■ **To do**: The answer must consist of each line below that holds the word "Immagine", copied as it stands.

■ **Data provided**:
[Start of section]
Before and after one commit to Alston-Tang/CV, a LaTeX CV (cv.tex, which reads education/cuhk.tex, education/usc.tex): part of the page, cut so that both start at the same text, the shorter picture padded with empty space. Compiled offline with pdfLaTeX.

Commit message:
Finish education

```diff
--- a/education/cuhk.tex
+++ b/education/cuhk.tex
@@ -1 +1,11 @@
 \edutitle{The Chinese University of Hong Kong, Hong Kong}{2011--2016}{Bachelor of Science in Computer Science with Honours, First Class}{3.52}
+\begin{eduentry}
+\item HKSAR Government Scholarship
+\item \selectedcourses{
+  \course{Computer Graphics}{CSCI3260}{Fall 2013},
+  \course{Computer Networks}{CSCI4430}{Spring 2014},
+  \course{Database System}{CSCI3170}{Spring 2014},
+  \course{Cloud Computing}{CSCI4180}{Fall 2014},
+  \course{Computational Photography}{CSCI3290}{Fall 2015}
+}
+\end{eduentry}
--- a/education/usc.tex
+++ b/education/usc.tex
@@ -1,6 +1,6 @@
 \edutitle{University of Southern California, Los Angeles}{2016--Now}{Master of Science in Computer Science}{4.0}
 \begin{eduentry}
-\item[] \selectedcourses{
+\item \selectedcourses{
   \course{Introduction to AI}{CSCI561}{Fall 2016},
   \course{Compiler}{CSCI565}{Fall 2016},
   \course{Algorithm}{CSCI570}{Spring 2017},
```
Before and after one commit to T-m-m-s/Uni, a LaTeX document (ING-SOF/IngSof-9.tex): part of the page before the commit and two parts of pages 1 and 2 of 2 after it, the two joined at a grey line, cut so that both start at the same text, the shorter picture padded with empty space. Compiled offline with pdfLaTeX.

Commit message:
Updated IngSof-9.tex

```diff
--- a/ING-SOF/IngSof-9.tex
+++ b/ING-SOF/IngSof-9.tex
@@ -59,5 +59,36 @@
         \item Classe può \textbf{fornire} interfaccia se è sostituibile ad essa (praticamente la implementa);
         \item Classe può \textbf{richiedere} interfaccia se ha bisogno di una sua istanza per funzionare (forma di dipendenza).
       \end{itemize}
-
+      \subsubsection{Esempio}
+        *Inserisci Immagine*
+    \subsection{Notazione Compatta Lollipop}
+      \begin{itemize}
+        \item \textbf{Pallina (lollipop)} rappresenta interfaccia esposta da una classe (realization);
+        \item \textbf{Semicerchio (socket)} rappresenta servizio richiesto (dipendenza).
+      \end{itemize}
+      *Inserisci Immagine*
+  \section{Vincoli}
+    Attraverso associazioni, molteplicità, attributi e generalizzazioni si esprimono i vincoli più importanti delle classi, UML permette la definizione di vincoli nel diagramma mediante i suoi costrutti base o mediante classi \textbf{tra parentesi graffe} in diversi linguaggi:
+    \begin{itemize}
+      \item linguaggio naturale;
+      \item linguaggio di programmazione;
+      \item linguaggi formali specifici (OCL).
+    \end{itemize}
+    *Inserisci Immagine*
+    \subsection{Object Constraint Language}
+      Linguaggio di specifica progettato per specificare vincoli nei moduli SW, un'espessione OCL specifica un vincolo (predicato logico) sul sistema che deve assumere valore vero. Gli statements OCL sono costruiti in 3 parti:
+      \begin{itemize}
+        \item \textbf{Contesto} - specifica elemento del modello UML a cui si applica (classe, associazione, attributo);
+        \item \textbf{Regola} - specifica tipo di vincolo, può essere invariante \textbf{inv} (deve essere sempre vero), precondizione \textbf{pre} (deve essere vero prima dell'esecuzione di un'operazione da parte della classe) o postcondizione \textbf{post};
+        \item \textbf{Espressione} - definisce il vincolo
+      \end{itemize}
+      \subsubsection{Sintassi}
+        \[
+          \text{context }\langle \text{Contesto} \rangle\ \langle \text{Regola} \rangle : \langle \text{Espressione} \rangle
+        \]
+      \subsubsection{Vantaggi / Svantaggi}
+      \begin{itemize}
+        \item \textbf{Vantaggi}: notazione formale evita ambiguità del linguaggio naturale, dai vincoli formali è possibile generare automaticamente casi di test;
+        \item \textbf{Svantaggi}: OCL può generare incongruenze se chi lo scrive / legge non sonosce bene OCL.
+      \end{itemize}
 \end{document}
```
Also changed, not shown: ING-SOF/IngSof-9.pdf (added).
[End of section]
■ **Response for this exercise**:
+        *Inserisci Immagine*
+      *Inserisci Immagine*
+    *Inserisci Immagine*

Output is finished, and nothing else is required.